Most impressive was a video showing Picasso at work.  In a unique way, with the camera on one side of thin paper and the artist on the other side, we get to see the drawing appear magically.  I was also impressed with how this world famous artist took directions so guilelessly, almost meekly.  His one concern was his freehand art, content to let others handle the details.  Note also the intensity of his eyes and his concentration.  I had never seen anything like this.  It was so much more than simply a video of an artist at work, the likes of which you can find countlessly on youtube.  This was the soul of the artist captured on film.  But, this is not to say Picasso had no ego.  Quite the reverse, as with many celebrities.  How can you not when everyone near and far proclaims your genius.  His ego showed itself one evening at a dinner with friends, when instead of paying, he simply signed the check. One in his party asked if he was going to pay.   His response was words to the effect of, “My signature is worth far more than any dinner bill.”
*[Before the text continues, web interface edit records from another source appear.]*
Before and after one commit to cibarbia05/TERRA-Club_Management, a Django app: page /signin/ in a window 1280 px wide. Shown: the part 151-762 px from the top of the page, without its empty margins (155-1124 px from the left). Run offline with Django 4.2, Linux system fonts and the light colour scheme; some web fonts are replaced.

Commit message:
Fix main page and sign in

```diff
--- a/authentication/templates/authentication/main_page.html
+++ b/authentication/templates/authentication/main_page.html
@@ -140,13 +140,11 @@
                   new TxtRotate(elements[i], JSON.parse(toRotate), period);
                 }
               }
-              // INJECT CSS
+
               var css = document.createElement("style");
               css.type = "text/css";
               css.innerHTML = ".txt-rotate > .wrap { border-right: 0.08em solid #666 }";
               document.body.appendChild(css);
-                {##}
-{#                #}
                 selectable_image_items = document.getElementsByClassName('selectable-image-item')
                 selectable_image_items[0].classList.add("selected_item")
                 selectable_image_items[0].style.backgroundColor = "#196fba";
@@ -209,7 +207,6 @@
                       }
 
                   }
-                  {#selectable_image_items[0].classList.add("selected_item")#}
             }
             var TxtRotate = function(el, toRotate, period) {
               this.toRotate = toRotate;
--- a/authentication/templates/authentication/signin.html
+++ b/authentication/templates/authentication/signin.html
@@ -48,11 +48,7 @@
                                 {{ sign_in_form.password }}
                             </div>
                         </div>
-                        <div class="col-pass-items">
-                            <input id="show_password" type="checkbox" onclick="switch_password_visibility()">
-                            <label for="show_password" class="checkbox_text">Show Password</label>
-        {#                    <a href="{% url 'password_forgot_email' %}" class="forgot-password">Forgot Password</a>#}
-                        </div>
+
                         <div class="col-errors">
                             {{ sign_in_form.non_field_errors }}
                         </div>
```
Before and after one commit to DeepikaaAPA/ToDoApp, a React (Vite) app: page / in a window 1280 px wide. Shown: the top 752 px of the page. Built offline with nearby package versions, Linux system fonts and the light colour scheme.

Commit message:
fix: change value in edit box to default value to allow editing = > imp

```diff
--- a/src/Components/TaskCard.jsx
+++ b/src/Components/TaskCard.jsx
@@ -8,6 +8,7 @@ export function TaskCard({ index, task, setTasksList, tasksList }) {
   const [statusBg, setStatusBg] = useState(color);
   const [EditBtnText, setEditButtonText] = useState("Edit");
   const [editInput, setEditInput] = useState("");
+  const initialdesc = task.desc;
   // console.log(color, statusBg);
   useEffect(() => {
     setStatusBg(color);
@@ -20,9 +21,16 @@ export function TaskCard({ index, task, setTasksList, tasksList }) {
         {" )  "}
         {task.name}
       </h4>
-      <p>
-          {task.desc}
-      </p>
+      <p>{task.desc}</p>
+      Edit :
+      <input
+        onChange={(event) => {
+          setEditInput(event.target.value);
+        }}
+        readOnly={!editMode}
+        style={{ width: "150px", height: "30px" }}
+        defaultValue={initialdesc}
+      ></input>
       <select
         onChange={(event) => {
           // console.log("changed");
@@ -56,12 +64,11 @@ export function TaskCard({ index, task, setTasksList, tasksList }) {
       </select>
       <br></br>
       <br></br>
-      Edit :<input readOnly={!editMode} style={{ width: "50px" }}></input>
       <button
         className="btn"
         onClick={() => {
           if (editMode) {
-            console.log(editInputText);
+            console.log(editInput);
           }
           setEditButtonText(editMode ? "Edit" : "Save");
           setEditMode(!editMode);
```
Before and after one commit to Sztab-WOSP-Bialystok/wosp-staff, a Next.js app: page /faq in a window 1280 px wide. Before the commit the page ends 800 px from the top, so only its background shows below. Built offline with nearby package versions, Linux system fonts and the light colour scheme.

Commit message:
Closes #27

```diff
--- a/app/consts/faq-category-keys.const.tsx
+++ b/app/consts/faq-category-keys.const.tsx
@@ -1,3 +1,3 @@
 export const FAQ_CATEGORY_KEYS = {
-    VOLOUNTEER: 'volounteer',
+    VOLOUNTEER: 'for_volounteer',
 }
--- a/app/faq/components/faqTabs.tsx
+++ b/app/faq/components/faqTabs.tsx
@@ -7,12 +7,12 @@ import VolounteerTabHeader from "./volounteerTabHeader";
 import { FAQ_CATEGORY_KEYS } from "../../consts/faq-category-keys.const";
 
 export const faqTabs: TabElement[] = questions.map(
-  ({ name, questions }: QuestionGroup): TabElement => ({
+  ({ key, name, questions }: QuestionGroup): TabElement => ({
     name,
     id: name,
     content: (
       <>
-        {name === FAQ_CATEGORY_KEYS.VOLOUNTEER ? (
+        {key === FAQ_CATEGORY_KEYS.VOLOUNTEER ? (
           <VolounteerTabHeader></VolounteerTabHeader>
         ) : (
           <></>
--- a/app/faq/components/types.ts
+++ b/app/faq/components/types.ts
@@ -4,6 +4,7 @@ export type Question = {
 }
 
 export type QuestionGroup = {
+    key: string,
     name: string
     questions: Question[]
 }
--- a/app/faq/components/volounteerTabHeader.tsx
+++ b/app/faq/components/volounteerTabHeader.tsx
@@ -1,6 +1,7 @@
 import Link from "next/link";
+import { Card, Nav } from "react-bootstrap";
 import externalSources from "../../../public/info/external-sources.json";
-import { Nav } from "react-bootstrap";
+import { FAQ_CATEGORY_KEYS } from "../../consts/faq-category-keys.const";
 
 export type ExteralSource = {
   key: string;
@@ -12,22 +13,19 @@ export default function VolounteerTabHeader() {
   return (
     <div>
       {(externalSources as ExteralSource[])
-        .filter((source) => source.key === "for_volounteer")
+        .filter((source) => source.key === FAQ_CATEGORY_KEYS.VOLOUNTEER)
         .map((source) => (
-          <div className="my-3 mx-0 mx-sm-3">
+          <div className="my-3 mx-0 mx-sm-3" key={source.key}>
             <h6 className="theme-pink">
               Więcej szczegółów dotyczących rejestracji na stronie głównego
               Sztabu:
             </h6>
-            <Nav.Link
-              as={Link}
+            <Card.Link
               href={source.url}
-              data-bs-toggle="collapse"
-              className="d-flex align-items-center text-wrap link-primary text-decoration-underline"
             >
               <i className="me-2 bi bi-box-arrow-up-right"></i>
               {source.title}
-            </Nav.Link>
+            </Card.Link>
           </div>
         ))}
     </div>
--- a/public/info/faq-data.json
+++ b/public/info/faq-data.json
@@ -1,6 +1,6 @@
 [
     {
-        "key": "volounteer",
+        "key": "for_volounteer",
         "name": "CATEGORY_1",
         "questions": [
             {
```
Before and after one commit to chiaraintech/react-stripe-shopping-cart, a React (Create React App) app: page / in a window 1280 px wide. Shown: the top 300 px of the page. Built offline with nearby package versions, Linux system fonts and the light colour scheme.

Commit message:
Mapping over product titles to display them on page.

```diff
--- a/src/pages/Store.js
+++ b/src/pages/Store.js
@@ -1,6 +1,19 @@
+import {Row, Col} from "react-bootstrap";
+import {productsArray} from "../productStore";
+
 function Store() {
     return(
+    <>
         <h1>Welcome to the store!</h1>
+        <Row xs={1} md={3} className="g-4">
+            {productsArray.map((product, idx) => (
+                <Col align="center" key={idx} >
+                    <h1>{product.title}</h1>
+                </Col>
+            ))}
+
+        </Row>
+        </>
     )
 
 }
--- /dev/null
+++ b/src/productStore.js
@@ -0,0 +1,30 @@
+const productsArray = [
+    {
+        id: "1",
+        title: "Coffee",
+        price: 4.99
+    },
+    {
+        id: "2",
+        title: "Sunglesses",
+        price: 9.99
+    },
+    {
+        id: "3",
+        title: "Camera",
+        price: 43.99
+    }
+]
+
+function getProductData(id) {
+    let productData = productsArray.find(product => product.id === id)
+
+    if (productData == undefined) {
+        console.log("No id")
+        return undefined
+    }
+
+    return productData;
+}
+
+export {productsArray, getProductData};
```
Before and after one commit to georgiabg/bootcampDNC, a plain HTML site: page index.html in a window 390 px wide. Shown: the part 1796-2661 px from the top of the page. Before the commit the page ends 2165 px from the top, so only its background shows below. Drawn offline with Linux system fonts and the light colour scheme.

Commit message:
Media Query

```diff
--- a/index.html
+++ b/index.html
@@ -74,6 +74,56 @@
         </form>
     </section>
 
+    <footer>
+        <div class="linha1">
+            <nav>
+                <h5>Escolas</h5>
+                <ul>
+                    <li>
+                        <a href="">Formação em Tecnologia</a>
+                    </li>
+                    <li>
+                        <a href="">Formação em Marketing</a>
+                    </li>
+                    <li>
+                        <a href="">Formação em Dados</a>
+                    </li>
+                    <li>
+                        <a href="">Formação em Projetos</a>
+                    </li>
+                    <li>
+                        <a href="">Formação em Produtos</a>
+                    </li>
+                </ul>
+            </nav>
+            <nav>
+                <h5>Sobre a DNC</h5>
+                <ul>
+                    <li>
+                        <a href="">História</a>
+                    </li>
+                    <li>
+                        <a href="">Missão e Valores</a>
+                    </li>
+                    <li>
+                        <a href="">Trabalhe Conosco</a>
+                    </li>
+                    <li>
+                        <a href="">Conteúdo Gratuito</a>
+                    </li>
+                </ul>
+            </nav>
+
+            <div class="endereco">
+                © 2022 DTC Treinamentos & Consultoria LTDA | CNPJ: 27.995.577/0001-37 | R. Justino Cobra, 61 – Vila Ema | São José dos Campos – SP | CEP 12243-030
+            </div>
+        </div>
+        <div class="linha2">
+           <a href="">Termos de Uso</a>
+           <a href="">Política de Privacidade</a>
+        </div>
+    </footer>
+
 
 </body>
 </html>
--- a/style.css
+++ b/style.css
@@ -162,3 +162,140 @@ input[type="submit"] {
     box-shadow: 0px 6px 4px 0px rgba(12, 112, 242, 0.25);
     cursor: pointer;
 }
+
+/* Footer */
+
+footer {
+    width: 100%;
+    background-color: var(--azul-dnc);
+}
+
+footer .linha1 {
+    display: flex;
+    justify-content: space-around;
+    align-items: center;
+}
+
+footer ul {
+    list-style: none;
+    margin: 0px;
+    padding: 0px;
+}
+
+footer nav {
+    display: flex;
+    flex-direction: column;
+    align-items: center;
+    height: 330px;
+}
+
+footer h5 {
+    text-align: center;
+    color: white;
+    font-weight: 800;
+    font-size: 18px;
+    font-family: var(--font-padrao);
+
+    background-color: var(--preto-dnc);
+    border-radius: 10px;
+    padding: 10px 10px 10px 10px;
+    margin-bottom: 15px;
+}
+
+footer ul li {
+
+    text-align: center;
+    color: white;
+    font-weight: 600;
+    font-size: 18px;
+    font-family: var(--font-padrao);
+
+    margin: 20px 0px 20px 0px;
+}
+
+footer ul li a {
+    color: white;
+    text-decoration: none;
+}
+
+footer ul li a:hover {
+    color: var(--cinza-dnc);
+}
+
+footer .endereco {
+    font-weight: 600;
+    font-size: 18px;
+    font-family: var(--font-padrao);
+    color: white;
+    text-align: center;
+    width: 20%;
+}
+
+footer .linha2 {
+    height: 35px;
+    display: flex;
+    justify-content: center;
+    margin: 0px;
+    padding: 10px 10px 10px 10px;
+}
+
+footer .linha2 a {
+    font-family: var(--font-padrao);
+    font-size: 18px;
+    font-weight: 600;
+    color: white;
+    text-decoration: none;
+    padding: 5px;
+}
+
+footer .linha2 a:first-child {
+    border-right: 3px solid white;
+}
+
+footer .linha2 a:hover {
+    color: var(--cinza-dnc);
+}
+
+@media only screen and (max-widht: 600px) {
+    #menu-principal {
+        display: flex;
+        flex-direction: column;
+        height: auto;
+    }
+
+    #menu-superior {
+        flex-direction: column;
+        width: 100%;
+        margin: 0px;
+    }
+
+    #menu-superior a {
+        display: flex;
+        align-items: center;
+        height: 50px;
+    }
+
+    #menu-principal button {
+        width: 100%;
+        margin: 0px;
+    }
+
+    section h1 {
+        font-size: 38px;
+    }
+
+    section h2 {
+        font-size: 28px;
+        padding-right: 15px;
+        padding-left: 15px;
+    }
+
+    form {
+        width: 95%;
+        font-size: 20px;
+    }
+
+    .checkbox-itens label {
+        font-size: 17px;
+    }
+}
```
I do apologize if the videos do not work. I have given them my best shot.

The exhibit at the Royal Academy of Arts was all encompassing and brilliantly presented.  A Picasso fan or not, one could not help but be impressed by the presentations of Picasso’s art and the clear and numerous explanations.   This was an enormous assemblage of both art and a beautifully presented story of Pablo Picasso, the man, the artist.

For better understanding, I offer a very short sketch of Picasso’s life.  He was christened Pablo Diego José Francisco de Paula Juan Nepomuceno Maria de los Remedios Cipriano de la Santísima Trinidad Ruiz y Picasso, expressing the names of saints and family.  He was born in Málaga, Spain, but the surname, Picasso, comes from near Genoa, Italy.  Picasso’s father was a painter and his first drawing tutor.

The family moved around a lot, as did Pablo as an adult.  Born in Málaga in 1880, he lived most of his adult life in France and died there in 1973.

He spoke both Spanish and French, having moved to France in 1904. He may also have spoken Catalan, since his parents moved to Barcelona when he was four.

Along the way to becoming famous, Picasso studied at a variety of art schools, yet moved in his own directions, the true sign of an artist.

Of course there are more photos! And a video!

Other studies for painting.  He did thousands over his lifetime.

This was done on paper, with ink drawing, changed many times, and then had paper with colorful designs pasted on here and there.

Plare at the Printing Press, 1969

Picasso had a fixation on the Minotaur, the mythical half man, half bull.

Country Dance, 1921, long after he developed Cubism.